Just like in politics, parenting has it’s parties. One party says keep the children institutionalized with psuedo-parents for most waking hours. Don’t let the birth parents have too much influence over the tender children, or they might traumatize them. A cadre of governmentally licensed or religiously approved caretakers are said to be much more capable of handling the children. Parents are sold this idea with cautions about their own inadequacies and promises of more free time to pursue “personal” meaning in their lives.
The other parenting party has a platform built on parents giving of themselves so selflessly that the marriage becomes secondary, a mere utilitarian partnership to provide the needs of the children. Parents who go with this approach are often concerned about meeting every emotional need of their children. To tell them that this is impossible is to lead them to despair.

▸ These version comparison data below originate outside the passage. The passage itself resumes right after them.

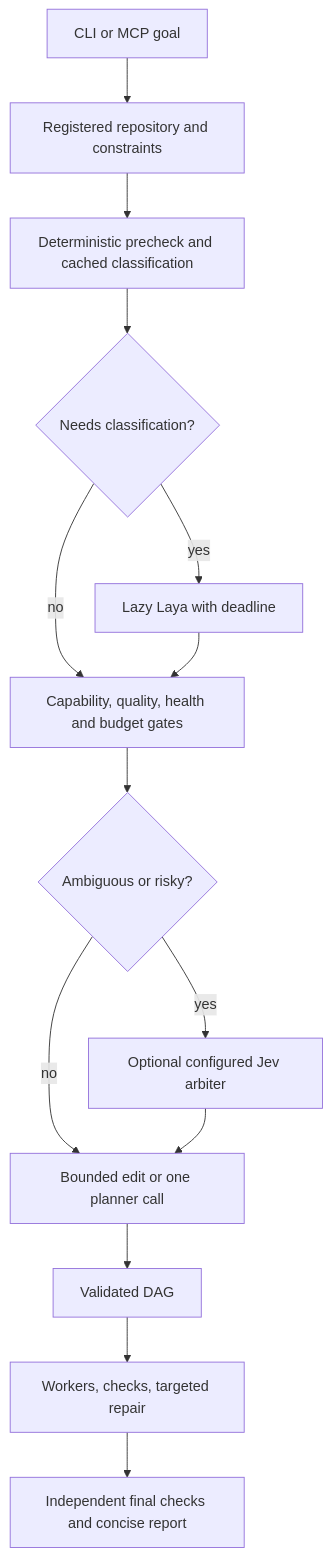
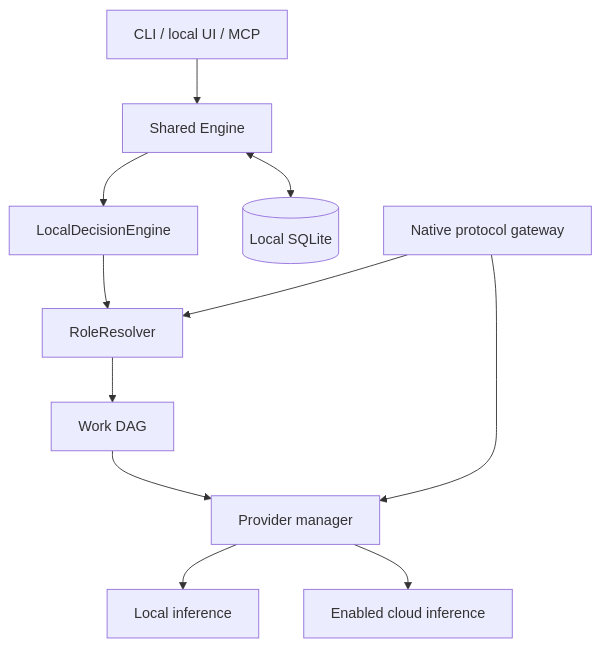
The first of 6 diagrams in ARCHITECTURE.md (Jigsaw777/accension), drawn with Mermaid before and after one commit. The commit also changed other lines of this file and 113 other files, not shown here.

````diff
--- a/ARCHITECTURE.md
+++ b/ARCHITECTURE.md
@@ -5,16 +7,13 @@
 ```mermaid
 flowchart TD
-    A[CLI or MCP goal] --> B[Registered repository and constraints]
-    B --> C[Deterministic precheck and cached classification]
-    C --> D{Needs classification?}
-    D -->|yes| E[Lazy Laya with deadline]
-    D -->|no| F[Capability, quality, health and budget gates]
-    E --> F
-    F --> G{Ambiguous or risky?}
-    G -->|yes| H[Optional configured Jev arbiter]
-    G -->|no| I[Bounded edit or one planner call]
-    H --> I
-    I --> J[Validated DAG]
-    J --> K[Workers, checks, targeted repair]
-    K --> L[Independent final checks and concise report]
+  C[CLI / local UI / MCP] --> E[Shared Engine]
+  E --> D[LocalDecisionEngine]
+  D --> R[RoleResolver]
+  R --> W[Work DAG]
+  W --> P[Provider manager]
+  P --> L[Local inference]
+  P --> O[Enabled cloud inference]
+  E <--> S[(Local SQLite)]
+  G[Native protocol gateway] --> R
+  G --> P
 ```
````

Maybe these are only extremes, but they get a lot of press. There is much pressure to “join a party.” However, both parties put unnecessary strain on marriages AND the whole family, including the children. Both parties only give lip service to the deeply creative aspect of parenting.
Parenting needs to be decentralized. While most people will agree that it greatly benefits a child to learn self-control, there is not one patented way that can guarantee that outcome for each child. Similarly, there is not one certain ritual that can fulfill the promise that a child will be assured of parental love. This is because it is about relationship and each relationship has it’s own dynamics. It is like gift giving. It is easiest to choose gifts for those you know best.
Each family has unique characteristics and circumstances that affect day to day decisions. One family may view a certain meal time as sacred, an all important time of bonding and communication. Another family may need more flexibility due to the main bread-winner’s variable work schedule. Communication for them might be better if not stressed by an unpredictable meal time and midnight kitchen clean-up.
Some parents may teach their children how to handle money by providing them with certain amounts, then supervising it’s use. Other parents may decide their children will have to earn “their own money.” But there is no obvious line or age or category of expenditure at which a parent should wisely stop providing for the financial concerns of children. The only clear situation is when the parents are destitute and aren’t providing anything. Other than that, there is no moral high ground for how children are taught to be responsible with what is available to them.
Sleeping habits is another category of parenting wherein one set of parents makes another feel not quite adequate. Some children go to sleep easily. Some don’t care where they sleep. Other children really want to be near their parents through the hours of the night, at least before they fall asleep anyway. But each set of parents should be allowed to choose what works best for them and their children. What if either parent ends up truly deprived of sleep because a child is an active sleeper? What if a parent is sleep deprived because they are constantly going into a crying child’s room. Being sleep deprived due to real care needs is one thing, but there is nothing honorable about losing sleep because of being stubbornly adherent to a certain creed.
It is useful and fun to share ideas about parenting, but it probably needs to be done with an eye to principles taught by flexible, creative methods. If someone’s child needs more spanking, it doesn’t mean he or she is a harsh bad parent. If someone’s child is turned by a look and stern word, it doesn’t mean he or she is a good compassionate parent. Just ask me. I’ve had a couple of both kinds of kids. Parenting is like economics: there are a few basic truths, but beyond that the specifics are best handled by those with the most at stake. Parents.